Records for processing =>
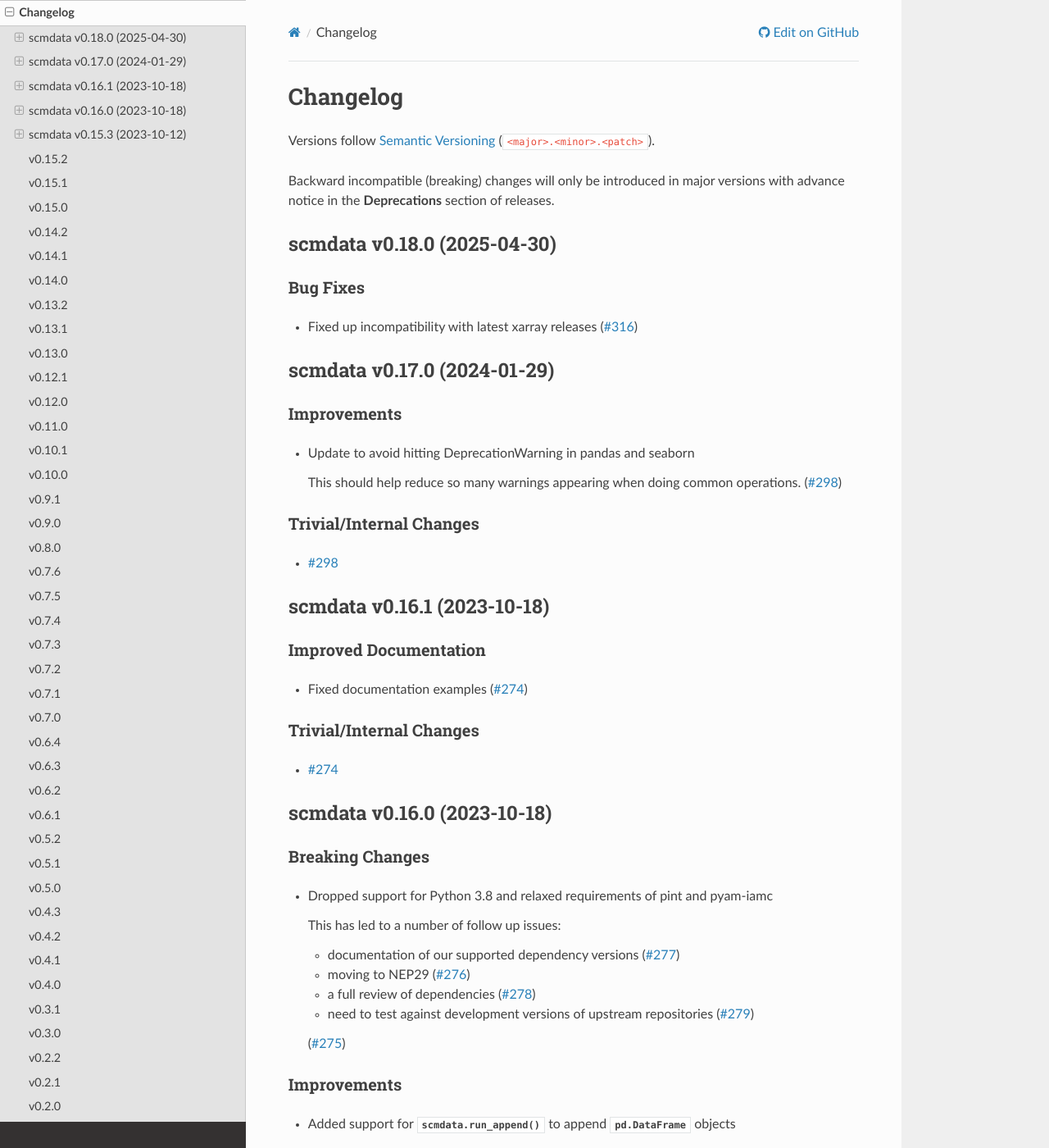
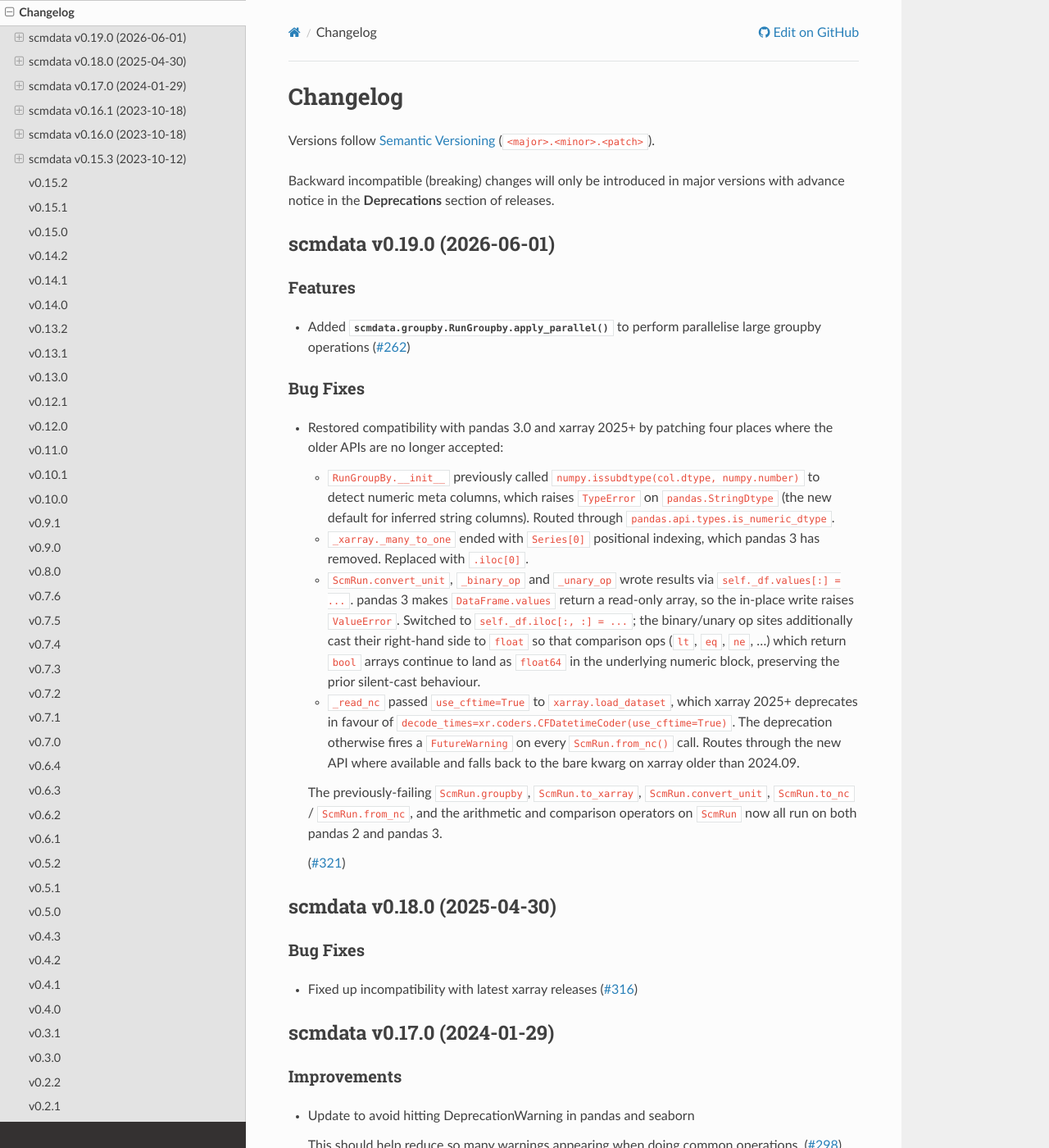
Before and after one commit to openscm/scmdata, a Sphinx documentation site: the page built from docs/source/changelog.md, in a window 1280 px wide and 1400 px high. Shown: the whole window at 82% size. Built offline with Sphinx 7.4.7 and the Read the Docs theme 3.1.0, drawn with Linux system fonts in a browser that asks for light colours; pages that are not in the unit, such as notebooks, are missing from menus.

Commit message:
bump: version 0.18.0 -> 0.19.0

```diff
--- a/docs/source/changelog.md
+++ b/docs/source/changelog.md
@@ -18,6 +18,26 @@ of rst and use slightly different categories.
 -->
 
 <!-- towncrier release notes start -->
+
+## scmdata v0.19.0 (2026-06-01)
+
+### Features
+
+- Added {func}`scmdata.groupby.RunGroupby.apply_parallel` to perform parallelise large groupby operations ([#262](https://github.com/openscm/scmdata/pulls/262))
+
+### Bug Fixes
+
+- Restored compatibility with pandas 3.0 and xarray 2025+ by patching four places where the older APIs are no longer accepted:
+
+  - `RunGroupBy.__init__` previously called `numpy.issubdtype(col.dtype, numpy.number)` to detect numeric meta columns, which raises `TypeError` on `pandas.StringDtype` (the new default for inferred string columns). Routed through `pandas.api.types.is_numeric_dtype`.
+  - `_xarray._many_to_one` ended with `Series[0]` positional indexing, which pandas 3 has removed. Replaced with `.iloc[0]`.
+  - `ScmRun.convert_unit`, `_binary_op` and `_unary_op` wrote results via `self._df.values[:] = ...`. pandas 3 makes `DataFrame.values` return a read-only array, so the in-place write raises `ValueError`. Switched to `self._df.iloc[:, :] = ...`; the binary/unary op sites additionally cast their right-hand side to `float` so that comparison ops (`lt`, `eq`, `ne`, ...) which return `bool` arrays continue to land as `float64` in the underlying numeric block, preserving the prior silent-cast behaviour.
+  - `_read_nc` passed `use_cftime=True` to `xarray.load_dataset`, which xarray 2025+ deprecates in favour of `decode_times=xr.coders.CFDatetimeCoder(use_cftime=True)`. The deprecation otherwise fires a `FutureWarning` on every `ScmRun.from_nc()` call. Routes through the new API where available and falls back to the bare kwarg on xarray older than 2024.09.
+
+  The previously-failing `ScmRun.groupby`, `ScmRun.to_xarray`, `ScmRun.convert_unit`, `ScmRun.to_nc` / `ScmRun.from_nc`, and the arithmetic and comparison operators on `ScmRun` now all run on both pandas 2 and pandas 3.
+
+  ([#321](https://github.com/openscm/scmdata/pulls/321))
+
 
 ## scmdata v0.18.0 (2025-04-30)
 
--- a/pyproject.toml
+++ b/pyproject.toml
@@ -1,6 +1,6 @@
 [tool.poetry]
 name = "scmdata"
-version = "0.18.0"
+version = "0.19.0"
 description = "scmdata provides some useful data handling routines for dealing with data related to simple climate models (SCMs aka reduced complexity climate models, RCMs)"
 authors = [
     "Jared Lewis <jared.lewis@climate-resource.com>",
```
Also changed, not shown: changelog/262.feat.md (deleted, +0 -1 lines), changelog/321.fix.md (deleted, +0 -8 lines).
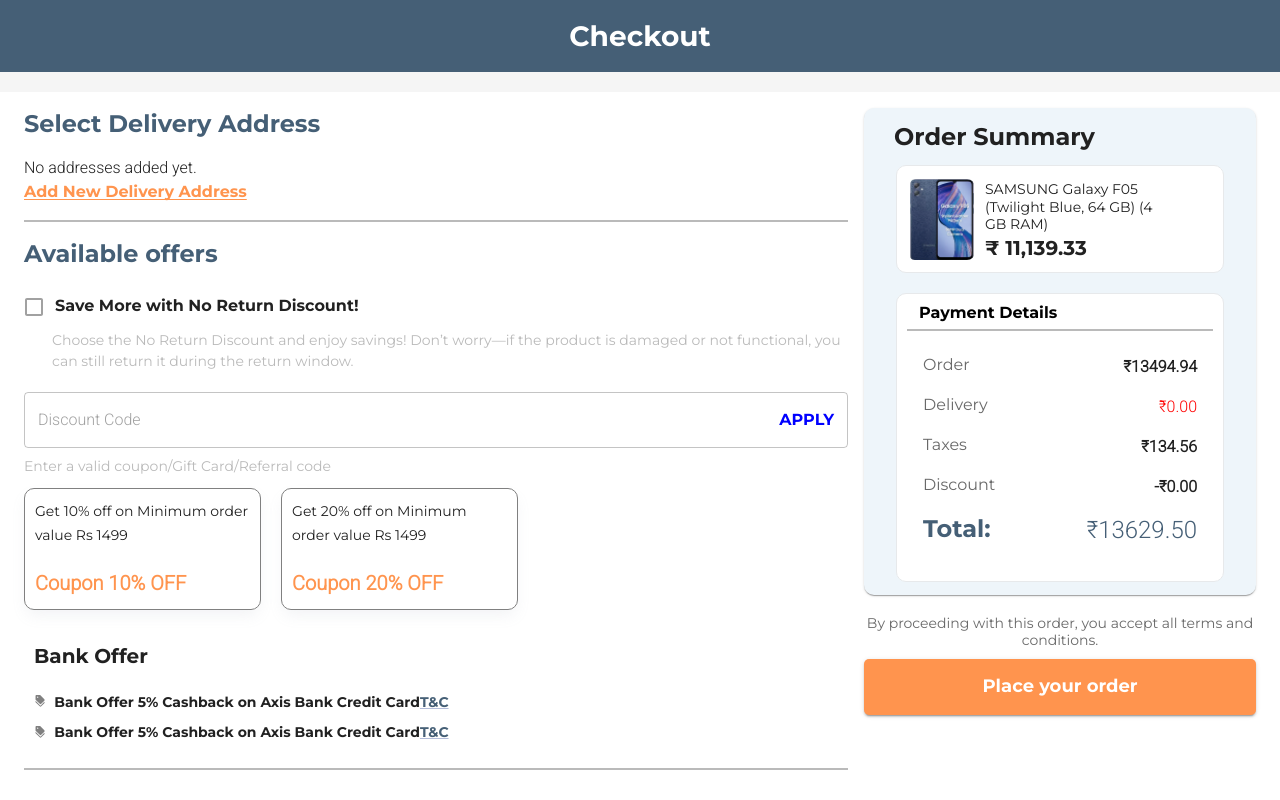
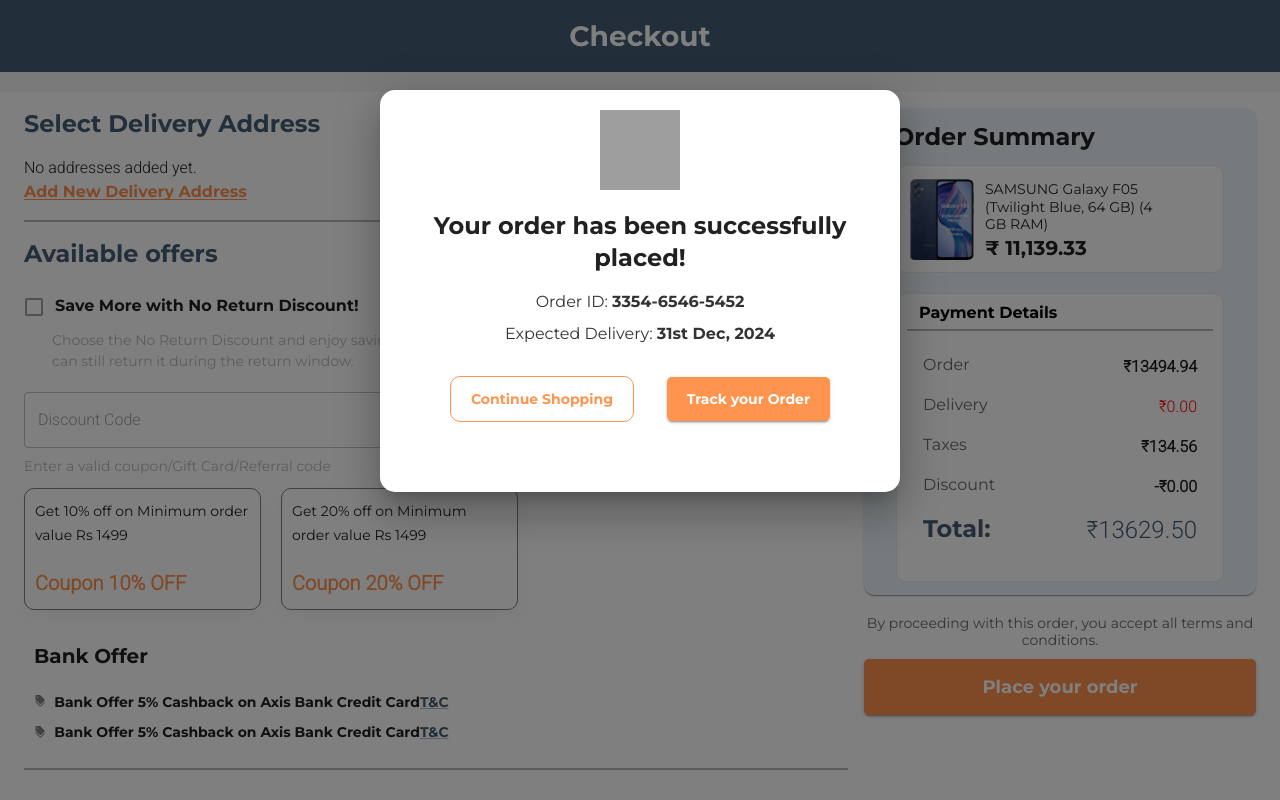
Before and after one commit to Vishalecs/indiaZONA1, a React (Create React App) app: page /checkout in a window 1280 px wide. Both pictures are taken after a click on the button "Place your order". Shown: the top 800 px of the page. Built offline with nearby package versions, Linux system fonts and the light colour scheme; grey boxes are pictures that could not be loaded.

Commit message:
Update OrderSummary.jsx

```diff
--- a/src/components/Checkout/OrderSummary.jsx
+++ b/src/components/Checkout/OrderSummary.jsx
@@ -1,5 +1,5 @@
-import React from "react";
-import { Card, CardContent, Typography, Box, Button } from "@mui/material";
+import React, { useState } from "react";
+import { Card, CardContent, Typography, Box, Button, Modal } from "@mui/material";
 
 // OrderSummary Component
 const OrderSummary = ({
@@ -9,6 +9,26 @@ const OrderSummary = ({
   discountApplied,
   total,
 }) => {
+  const [isModalOpen, setIsModalOpen] = useState(false);
+
+  const handleButtonClick = () => {
+    setIsModalOpen(true);
+  };
+
+  const handleClose = () => {
+    setIsModalOpen(false);
+  };
+  const handleContinueShopping = () => {
+    // Add logic to navigate to the shopping page or home page
+    console.log("Navigating to Continue Shopping...");
+    // Example: window.location.href = '/shop';
+  };
+
+  const handleTrackOrder = () => {
+    // Add logic to navigate to the order tracking page
+    console.log("Navigating to Track Order...");
+    // Example: window.location.href = '/track-order';
+  };
   return (
     <Box
       sx={{
@@ -254,30 +274,148 @@ const OrderSummary = ({
         <Button
           sx={{
             marginTop: "10px",
-            backgroundColor: " #FF944E",
-            width:'100%',
-            height:'56px',
+            backgroundColor: "#FF944E",
+            width: "100%",
+            height: "56px",
             color: "#fff",
             "&:hover": {
-              backgroundColor: " #FF944E",
+              backgroundColor: "#FF944E",
             },
           }}
           variant="contained"
+          onClick={handleButtonClick}
         >
           <Typography
-                variant="body1"
             sx={{
               fontFamily: "Montserrat",
               fontSize: "18px",
               fontWeight: 700,
-                  lineHeight: "19.5px",
-                  textAlign: "left",
               color: "#fff",
             }}
           >
             Place your order
           </Typography>
         </Button>
+
+        {/* Modal for Order Confirmation */}
+        <Modal
+  open={isModalOpen}
+  onClose={handleClose}
+  aria-labelledby="order-success-title"
+  aria-describedby="order-success-description"
+>
+  <Box
+    sx={{
+      width: { xs: "90%", sm: "70%", md: "520px" }, // Responsive width
+      height: { xs: "auto", md: "402px" }, // Adjust height for smaller screens
+      backgroundColor: "#fff",
+      borderRadius: "15px",
+      padding: { xs: "15px", md: "20px" }, // Adjust padding
+      margin: "auto",
+      marginTop: { xs: "20%", sm: "15%", md: "7%" }, // Adjust top margin
+      boxShadow: 24,
+      display: "flex",
+      flexDirection: "column",
+      alignItems: "center",
+      textAlign: "center",
+    }}
+  >
+    {/* Add the icon */}
+    <img
+      src="/assets/images/Group.png" // Replace with the actual path to the uploaded image
+      alt="Success Icon"
+      style={{
+        width: "80px", // Adjusted for smaller screens
+        height: "80px",
+        marginBottom: "20px",
+      }}
+    />
+    <Typography
+      variant="h5"
+      sx={{
+        fontFamily: "Montserrat",
+        fontSize: { xs: "18px", md: "24px" }, // Responsive font size
+        fontWeight: 700,
+        marginBottom: "16px",
+      }}
+    >
+      Your order has been successfully placed!
+    </Typography>
+
+    <Typography
+      variant="body1"
+      sx={{
+        fontFamily: "Montserrat",
+        fontSize: { xs: "14px", md: "16px" }, // Responsive font size
+        color: "#333",
+        marginBottom: "8px",
+      }}
+    >
+      Order ID: <strong>3354-6546-5452</strong>
+    </Typography>
+    <Typography
+      variant="body1"
+      sx={{
+        fontFamily: "Montserrat",
+        fontSize: { xs: "14px", md: "16px" }, // Responsive font size
+        color: "#333",
+        marginBottom: "30px",
+      }}
+    >
+      Expected Delivery: <strong>31st Dec, 2024</strong>
+    </Typography>
+
+    <Box
+      sx={{
+        display: "flex",
+        flexDirection: { xs: "column", md: "row" }, // Stack buttons on small screens
+        gap: "15px", // Add spacing between buttons
+        justifyContent: { md: "space-between" },
+        alignItems: "center",
+        width: "100%",
+        padding: { xs: "0", md: "0 50px" }, // Adjust padding
+      }}
+    >
+      <Button
+        variant="outlined"
+        sx={{
+          borderColor: "#FF944E",
+          color: "#FF944E",
+          fontFamily: "Montserrat",
+          fontSize: { xs: "12px", md: "14px" }, // Responsive font size
+          fontWeight: 600,
+          padding: "10px 20px",
+          textTransform: "none",
+          "&:hover": {
+            borderColor: "#FF944E",
+            backgroundColor: "rgba(255, 148, 78, 0.1)",
+          },
+        }}
+        onClick={handleContinueShopping}
+      >
+        Continue Shopping
+      </Button>
+      <Button
+        variant="contained"
+        sx={{
+          backgroundColor: "#FF944E",
+          fontFamily: "Montserrat",
+          fontSize: { xs: "12px", md: "14px" }, // Responsive font size
+          fontWeight: 600,
+          padding: "10px 20px",
+          textTransform: "none",
+          "&:hover": {
+            backgroundColor: "#FF944E",
+          },
+        }}
+        onClick={handleTrackOrder}
+      >
+        Track your Order
+      </Button>
+    </Box>
+  </Box>
+</Modal>
+
       </Box>
     </Box>
   );
```
Lines whose indentation alone changed are shown as unchanged.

Task instructions =>
Where a line of the data holds "Built", show that line.

Solution to this task =>
Before and after one commit to openscm/scmdata, a Sphinx documentation site: the page built from docs/source/changelog.md, in a window 1280 px wide and 1400 px high. Shown: the whole window at 82% size. Built offline with Sphinx 7.4.7 and the Read the Docs theme 3.1.0, drawn with Linux system fonts in a browser that asks for light colours; pages that are not in the unit, such as notebooks, are missing from menus.
Before and after one commit to Vishalecs/indiaZONA1, a React (Create React App) app: page /checkout in a window 1280 px wide. Both pictures are taken after a click on the button "Place your order". Shown: the top 800 px of the page. Built offline with nearby package versions, Linux system fonts and the light colour scheme; grey boxes are pictures that could not be loaded.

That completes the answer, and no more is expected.